Brexit may further move the UK out of the GDPR framework and more into the Privacy Shield framework – like the United States. EU nations may seek greater assurances from the UK that entities like MI5, MI6, NDEDIU, NCA, DI, GCHQ and JIO (UK law enforcement, intelligence, and signals intelligence agencies) are subject to the same limitations on access to EU non-UK information as would apply to US agencies access under Privacy Shield to EU privacy related data.
Thus, UK companies collecting or using EU data might have to demonstrate things like effective model contracts, Binding Corporate Rules and other protections to give assurance of “adequacy” of data protection.
It is possible that the UK will voluntarily join the European Free Trade Association and remain in the European Economic Area (the so-called “Norway option”). Under this regime, the UK would remain bound by GDPR, and would be permitted the “free flow of personal data” into and out of the EU. But again, this would be a form of European entanglement and would link London’s policies to those of Brussels. It depends on the mood of the electorate.
In the short term, companies should act as if nothing has changed. They should prepare for compliance with GDPR because they need to irrespective of how Brexit impacts the relationship between the UK and the EU.
If you are doing business in Europe, or that relates to EU citizens, well, GDPR will apply. But if UK data privacy and protection laws begin to diverge from those of the continent, companies in the UK which are compliant with local (UK) laws may no longer be able to collect and process information about individuals from the contitnent unless Brussles gives permission.
Another potential impact of Brexit on information security relates to the free flow of people. It is generally acknowledged (with little empirical evidence, by the way) that there is a shortage of trained and qualified information security professionals. By virtue of its membership in the EU, UK companies could recruit and hire infosec professionals from across the continent, and UK security professionals could seek employment across Europe.
In the (longer term) future, this may no longer be the case. Work permits, employment visas, quotas and the like may be the new normal. With the fluctuation of currencies, and the current devaluation of the Pound Sterling against the Euro, UK companies may find it more difficult to retain qualified candidates in London, and UK institutions may see pressure to move their security operations, data centers, call centers and SOC’s to the continent.
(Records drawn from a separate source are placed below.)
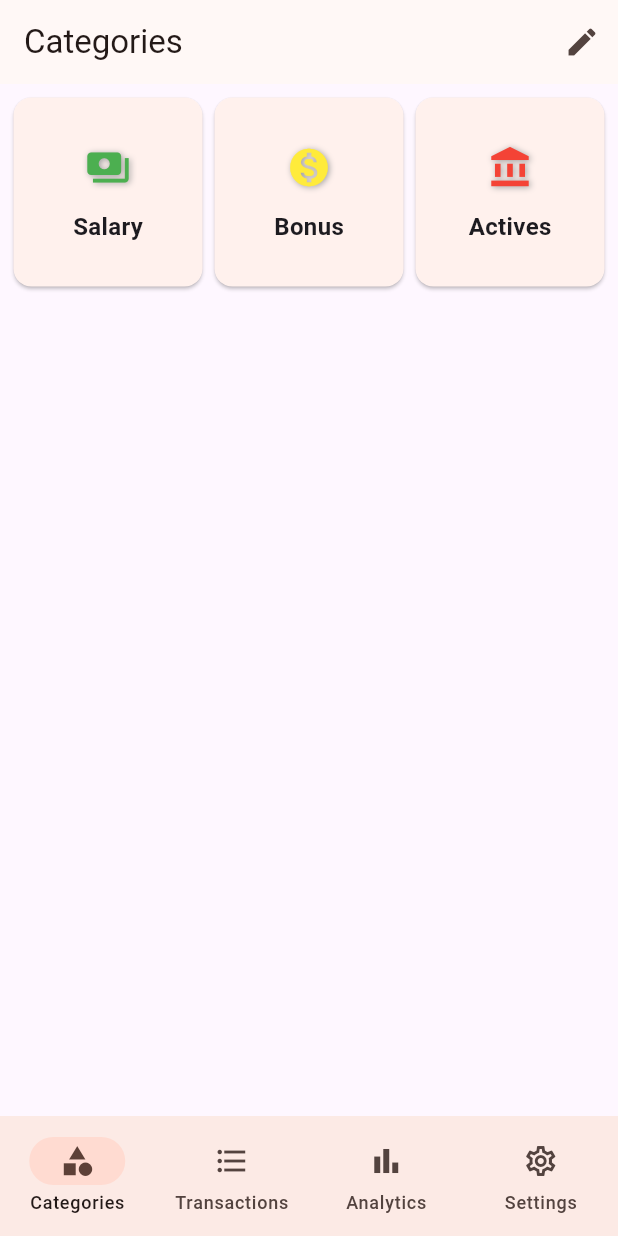
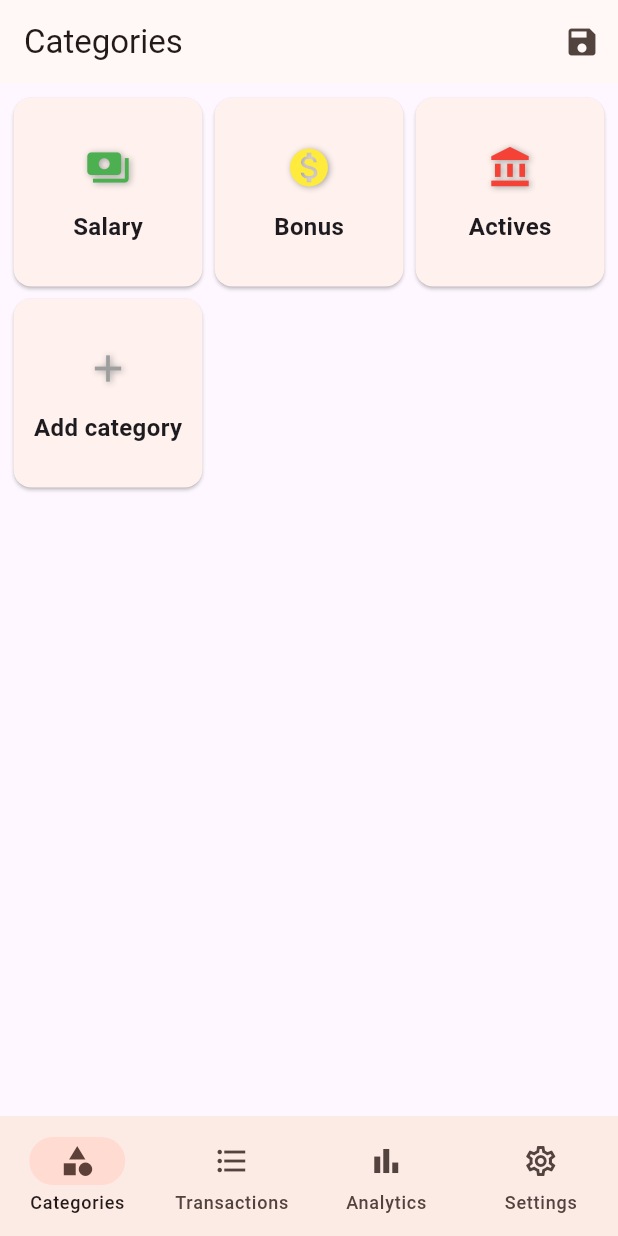
Before and after one commit to maingroon/expense-tracker, a Flutter app: the screen it shows after launch, after a tap on the "edit" icon, on a phone screen of 412 x 824 dp. Run offline on Flutter 3.47's test engine with Material 3 defaults, Android fonts, the phone set to English and light mode, and no system bars; our stand-ins replace shared_preferences.

Commit message:
Functional with add/edit category

```diff
--- a/lib/screens/categories/categories_page.dart
+++ b/lib/screens/categories/categories_page.dart
@@ -3,7 +3,6 @@ import 'package:expense_tracker/models/transaction_model.dart';
 import 'package:expense_tracker/screens/transactions/widgets/save_transaction_widget.dart';
 import 'package:expense_tracker/services/transactions_service.dart';
 import 'package:flutter/material.dart';
-import 'package:flutter/widgets.dart';
 
 class CategoriesPage extends StatefulWidget {
   const CategoriesPage({super.key});
@@ -13,6 +12,9 @@ class CategoriesPage extends StatefulWidget {
 }
 
 class _CategoriesPageState extends State<CategoriesPage> {
+  CategoryPageEvent _pageEvent = CategoryPageEvent.addTransaction;
+  Icon _actionIcon = const Icon(Icons.edit);
+
   final List<Category> _categories = [
     Category.create(
       icon: Icons.payments,
@@ -34,30 +36,15 @@ class _CategoriesPageState extends State<CategoriesPage> {
     ),
   ];
 
+  List<Category> _getCategories() {
+    return _categories;
+  }
+
   void _addTransaction(Transaction transaction) {
     TransactionService.addTransaction(transaction);
   }
 
-  @override
-  Widget build(BuildContext context) {
-    return Scaffold(
-      appBar: AppBar(
-        title: const Text('Categories'),
-        actions: [
-          IconButton(
-            onPressed: () {
-              print('edit');
-            },
-            icon: const Icon(Icons.edit),
-          ),
-        ],
-      ),
-      body: GridView.count(
-        crossAxisCount: 3,
-        padding: const EdgeInsets.all(5),
-        children: _categories.map((category) {
-          return GestureDetector(
-            onTap: () {
+  void _onAddTransaction(Category category) {
     showModalBottomSheet(
       context: context,
       isScrollControlled: false,
@@ -73,8 +60,14 @@ class _CategoriesPageState extends State<CategoriesPage> {
         );
       },
     );
-            },
-            child: Card(
+  }
+
+  void _onEditCategory(Category category) {
+    print('Edit category: ${category.name}');
+  }
+
+  Card _buildCategoryCardWidget(Category category) {
+    return Card(
       child: Padding(
         padding: const EdgeInsets.all(10),
         child: Column(
@@ -108,10 +101,105 @@ class _CategoriesPageState extends State<CategoriesPage> {
           ],
         ),
       ),
+    );
+  }
+
+  Card _buildAddCategoryCardWidget() {
+    return const Card(
+      child: Padding(
+        padding: EdgeInsets.all(10),
+        child: Column(
+          mainAxisAlignment: MainAxisAlignment.center,
+          children: [
+            Padding(
+              padding: EdgeInsets.symmetric(vertical: 8.0),
+              child: Icon(
+                Icons.add,
+                color: Colors.grey,
+                size: 30,
+                shadows: [
+                  Shadow(
+                    blurRadius: 5,
+                    color: Colors.grey,
+                    offset: Offset(1, 1),
+                  ),
+                ],
+              ),
+            ),
+            Padding(
+              padding: EdgeInsets.symmetric(vertical: 5),
+              child: Text(
+                'Add category',
+                style: TextStyle(
+                  fontSize: 16,
+                  fontWeight: FontWeight.bold,
+                ),
+              ),
+            ),
+          ],
+        ),
       ),
     );
-        }).toList(),
+  }
+
+  List<Widget> _buildCategoriesWidgets() {
+    List<Widget> categoryWidgets = _getCategories().map((category) {
+      return GestureDetector(
+        onTap: () {
+          if (_pageEvent == CategoryPageEvent.addTransaction) {
+            _onAddTransaction(category);
+          } else {
+            _onEditCategory(category);
+          }
+        },
+        child: _buildCategoryCardWidget(category),
+      );
+    }).toList();
+    if (_pageEvent == CategoryPageEvent.editCategory) {
+      categoryWidgets.add(
+        GestureDetector(
+          onTap: () {
+            print('Add category');
+          },
+          child: _buildAddCategoryCardWidget(),
+        ),
+      );
+    }
+    return categoryWidgets;
+  }
+
+  @override
+  Widget build(BuildContext context) {
+    return Scaffold(
+      appBar: AppBar(
+        title: const Text('Categories'),
+        actions: [
+          IconButton(
+            onPressed: () {
+              setState(() {
+                if (_pageEvent == CategoryPageEvent.addTransaction) {
+                  _pageEvent = CategoryPageEvent.editCategory;
+                  _actionIcon = const Icon(Icons.save);
+                } else {
+                  _pageEvent = CategoryPageEvent.addTransaction;
+                  _actionIcon = const Icon(Icons.edit);
+                }
+              });
+            },
+            icon: _actionIcon,
+          ),
+        ],
+      ),
+      body: GridView.count(
+        crossAxisCount: 3,
+        padding: const EdgeInsets.all(5),
+        children: _buildCategoriesWidgets(),
       ),
     );
   }
 }
+
+enum CategoryPageEvent {
+  addTransaction,
+  editCategory,
+}
```
Lines whose indentation alone changed are shown as unchanged.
Again, this is likely to have a greater impact the longer we have uncertainty and currency fluctuations.
Brexit may also impact the willingness (if not the ability) of EU countries, companies, law enforcement and intelligence agencies to share information about threats, vulnerabilities, incidents and other intelligence related to cyber-attacks with their UK counterparts.
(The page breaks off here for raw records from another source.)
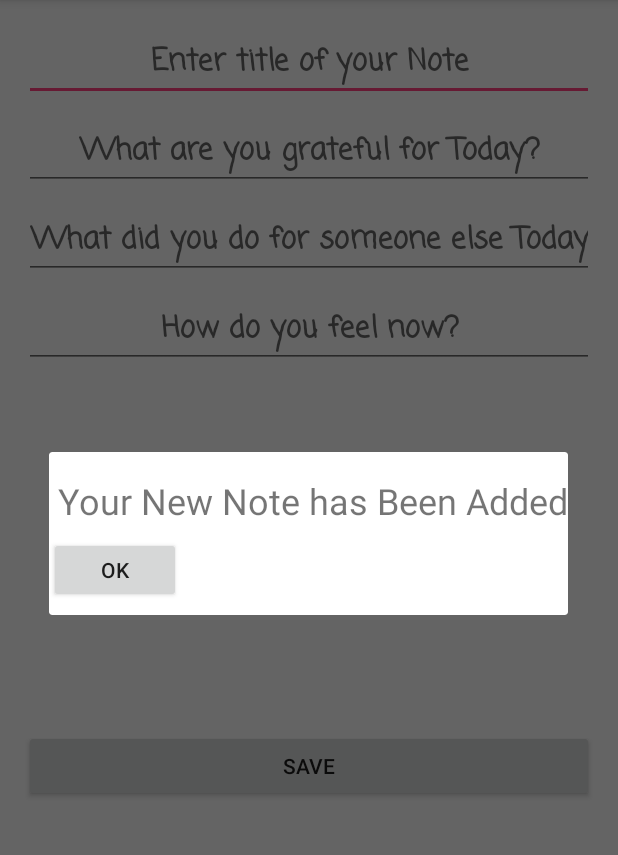
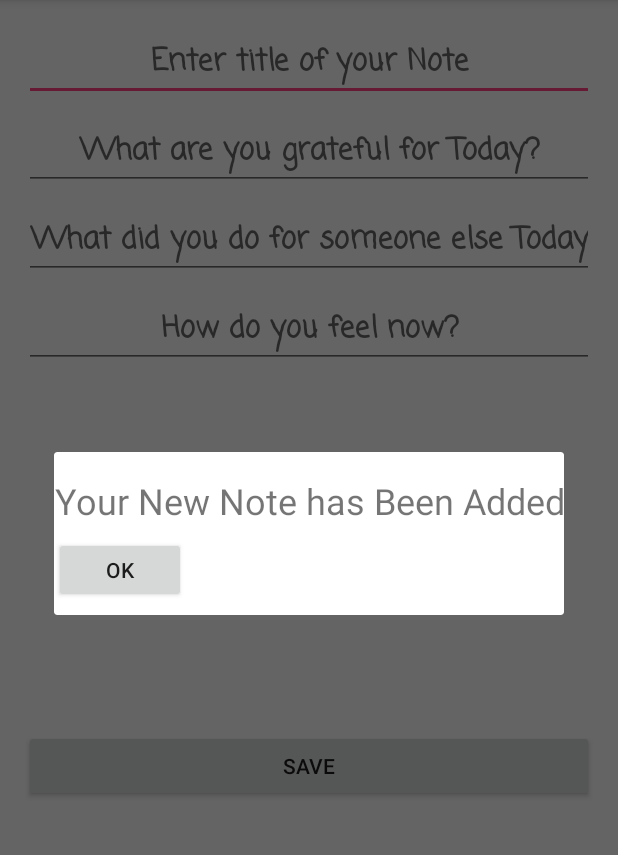
Before and after one commit to kimrichies/MyJournal, an Android app: the AddActivity screen opened directly, with no data from a screen before it, after a tap on "SAVE", on a phone screen of 412 x 824 dp, the part 84-939 px from its top. Run offline under Robolectric (Android 15) with nearby library versions, the phone set to English and light mode, and no system bars.

Commit message:
First Change

```diff
--- a/src/main/java/ug/co/must/kimrichies/diary/AddActivity.java
+++ b/src/main/java/ug/co/must/kimrichies/diary/AddActivity.java
@@ -69,7 +69,7 @@ public class AddActivity extends AppCompatActivity implements View.OnClickListen
         dialog.setTitle("You have Added a Note");
 
         TextView text = (TextView) dialog.findViewById(R.id.viewText);
-        text.setText(" Your New Note has Been Added");
+        text.setText(getString(R.string.added)); //(" Your New Note has Been Added");
 
         Button dialogButton = (Button) dialog.findViewById(R.id.OK);
         // if the ok button is clicked, close the custom dialog
--- a/src/main/res/values/strings.xml
+++ b/src/main/res/values/strings.xml
@@ -4,6 +4,7 @@
     <string name="add">Add Note</string>
     <string name="view">View Notes</string>
     <string name="notify">Notifications</string>
+    <string name="added">Your New Note has Been Added</string>
 
     <!--Adding notes strings -->
     <string name="note_title">  Enter title of your Note</string>
```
While Brexit does not appear to directly impact the ability of companies and governments to share threat intelligence, (except in inhibiting the free flow of personal data) it may impact their willingness to do so. EU agreements on intelligence sharing, threat intelligence, data use, and similar issues might have to be renegotiated and may disrupt the flow of such information.
When it comes to protecting data and preventing cyber crime, we’re all in this together. How we do it post-Brexit depends on our willingness and ability to work together. In the short term, companies and governments should continue to protect data and share information as if nothing has changed. Until it does.